- Task description
Copy out every line of the data that has the word "website" somewhere in it.

- Records from a data collection
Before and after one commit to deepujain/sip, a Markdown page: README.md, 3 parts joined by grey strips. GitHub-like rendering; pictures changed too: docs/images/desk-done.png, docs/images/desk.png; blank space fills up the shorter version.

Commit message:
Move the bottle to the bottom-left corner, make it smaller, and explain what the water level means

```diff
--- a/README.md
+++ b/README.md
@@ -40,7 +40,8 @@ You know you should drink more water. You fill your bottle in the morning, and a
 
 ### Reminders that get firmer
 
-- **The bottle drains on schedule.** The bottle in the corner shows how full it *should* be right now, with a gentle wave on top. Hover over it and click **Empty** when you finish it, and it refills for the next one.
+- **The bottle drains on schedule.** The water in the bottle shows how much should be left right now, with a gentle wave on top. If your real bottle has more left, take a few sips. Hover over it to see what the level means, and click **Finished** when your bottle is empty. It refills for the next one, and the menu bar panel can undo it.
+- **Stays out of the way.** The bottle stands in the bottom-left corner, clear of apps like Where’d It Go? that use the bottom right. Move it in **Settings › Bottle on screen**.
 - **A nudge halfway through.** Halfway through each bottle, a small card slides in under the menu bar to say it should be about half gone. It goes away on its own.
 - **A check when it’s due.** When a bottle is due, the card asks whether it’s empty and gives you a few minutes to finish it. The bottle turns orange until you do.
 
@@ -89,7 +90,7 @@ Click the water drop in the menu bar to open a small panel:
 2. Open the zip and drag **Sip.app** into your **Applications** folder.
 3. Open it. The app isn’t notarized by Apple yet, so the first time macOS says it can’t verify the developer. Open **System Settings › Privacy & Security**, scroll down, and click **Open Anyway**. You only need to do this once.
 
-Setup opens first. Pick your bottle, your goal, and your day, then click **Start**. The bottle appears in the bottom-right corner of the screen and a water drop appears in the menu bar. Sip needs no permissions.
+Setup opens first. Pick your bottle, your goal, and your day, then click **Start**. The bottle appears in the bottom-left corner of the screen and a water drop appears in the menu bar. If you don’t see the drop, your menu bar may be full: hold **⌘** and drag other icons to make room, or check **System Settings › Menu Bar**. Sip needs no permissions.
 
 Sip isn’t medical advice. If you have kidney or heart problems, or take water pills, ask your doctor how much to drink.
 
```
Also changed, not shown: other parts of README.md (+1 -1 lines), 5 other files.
==
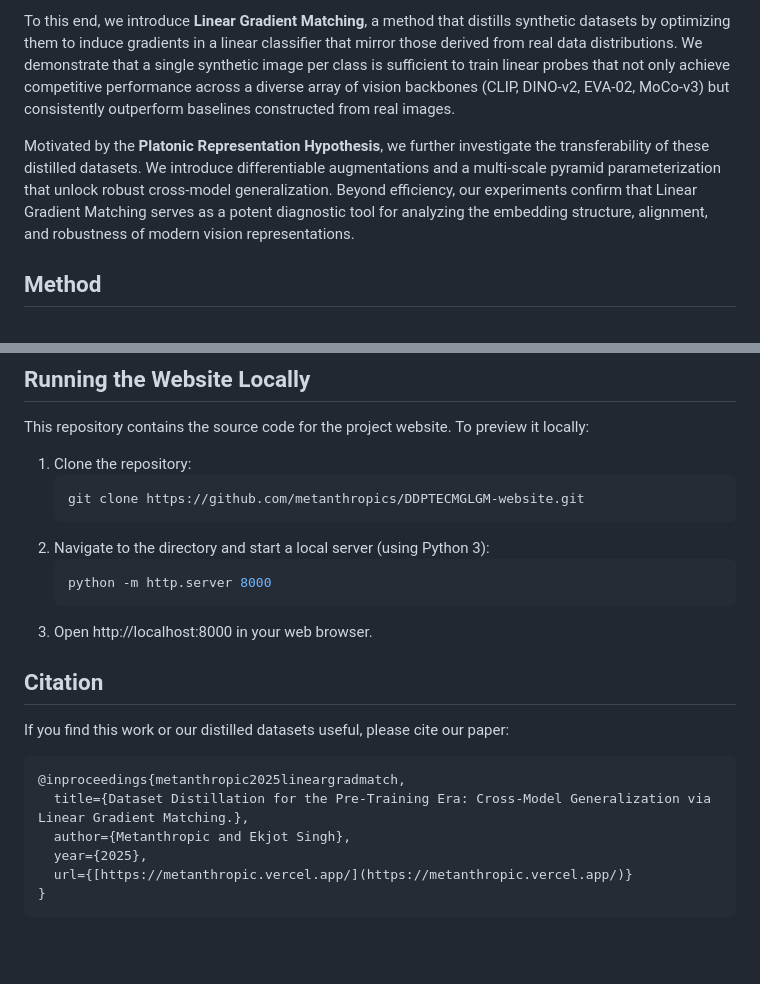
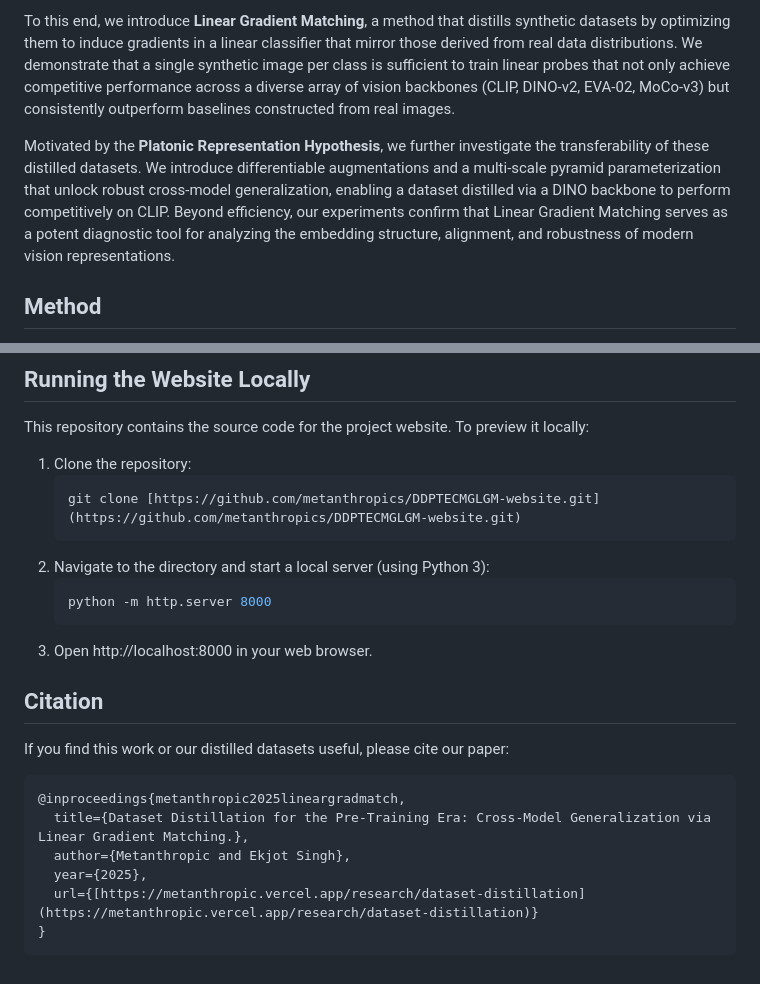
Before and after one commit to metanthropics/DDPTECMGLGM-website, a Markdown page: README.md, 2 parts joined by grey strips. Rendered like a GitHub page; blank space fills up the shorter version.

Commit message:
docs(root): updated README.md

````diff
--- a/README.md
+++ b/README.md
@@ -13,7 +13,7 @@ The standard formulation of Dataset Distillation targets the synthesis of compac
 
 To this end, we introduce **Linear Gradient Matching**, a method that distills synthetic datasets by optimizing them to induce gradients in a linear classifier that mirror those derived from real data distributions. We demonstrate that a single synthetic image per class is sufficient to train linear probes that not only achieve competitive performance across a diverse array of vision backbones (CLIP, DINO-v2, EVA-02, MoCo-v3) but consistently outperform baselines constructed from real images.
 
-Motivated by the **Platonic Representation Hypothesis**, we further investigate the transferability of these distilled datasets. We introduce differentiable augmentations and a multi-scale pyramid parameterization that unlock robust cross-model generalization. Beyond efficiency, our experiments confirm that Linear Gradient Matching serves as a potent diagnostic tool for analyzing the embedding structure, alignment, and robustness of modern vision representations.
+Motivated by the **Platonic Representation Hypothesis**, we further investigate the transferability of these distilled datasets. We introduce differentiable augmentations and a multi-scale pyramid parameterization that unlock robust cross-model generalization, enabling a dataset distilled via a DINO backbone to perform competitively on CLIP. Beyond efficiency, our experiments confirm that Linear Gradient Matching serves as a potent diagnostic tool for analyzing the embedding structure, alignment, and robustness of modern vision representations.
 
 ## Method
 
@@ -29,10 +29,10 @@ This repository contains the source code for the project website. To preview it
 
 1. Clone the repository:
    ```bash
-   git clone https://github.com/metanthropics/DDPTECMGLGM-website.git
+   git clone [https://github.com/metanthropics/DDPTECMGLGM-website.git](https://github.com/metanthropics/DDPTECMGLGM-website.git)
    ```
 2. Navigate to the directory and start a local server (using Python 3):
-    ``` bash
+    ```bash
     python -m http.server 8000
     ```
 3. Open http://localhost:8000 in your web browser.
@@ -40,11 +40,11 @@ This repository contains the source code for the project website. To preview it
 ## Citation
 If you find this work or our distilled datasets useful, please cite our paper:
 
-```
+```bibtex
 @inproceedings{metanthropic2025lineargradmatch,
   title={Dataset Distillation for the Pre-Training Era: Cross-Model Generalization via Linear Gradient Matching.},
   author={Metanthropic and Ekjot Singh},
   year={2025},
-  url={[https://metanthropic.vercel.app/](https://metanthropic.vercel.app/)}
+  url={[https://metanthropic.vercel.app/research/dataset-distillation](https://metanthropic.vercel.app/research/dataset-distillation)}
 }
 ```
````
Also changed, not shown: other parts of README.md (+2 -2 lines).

- Answer below
Before and after one commit to metanthropics/DDPTECMGLGM-website, a Markdown page: README.md, 2 parts joined by grey strips. Rendered like a GitHub page; blank space fills up the shorter version.
@@ -29,10 +29,10 @@ This repository contains the source code for the project website. To preview it
-   git clone https://github.com/metanthropics/DDPTECMGLGM-website.git
+   git clone [https://github.com/metanthropics/DDPTECMGLGM-website.git](https://github.com/metanthropics/DDPTECMGLGM-website.git)
@@ -40,11 +40,11 @@ This repository contains the source code for the project website. To preview it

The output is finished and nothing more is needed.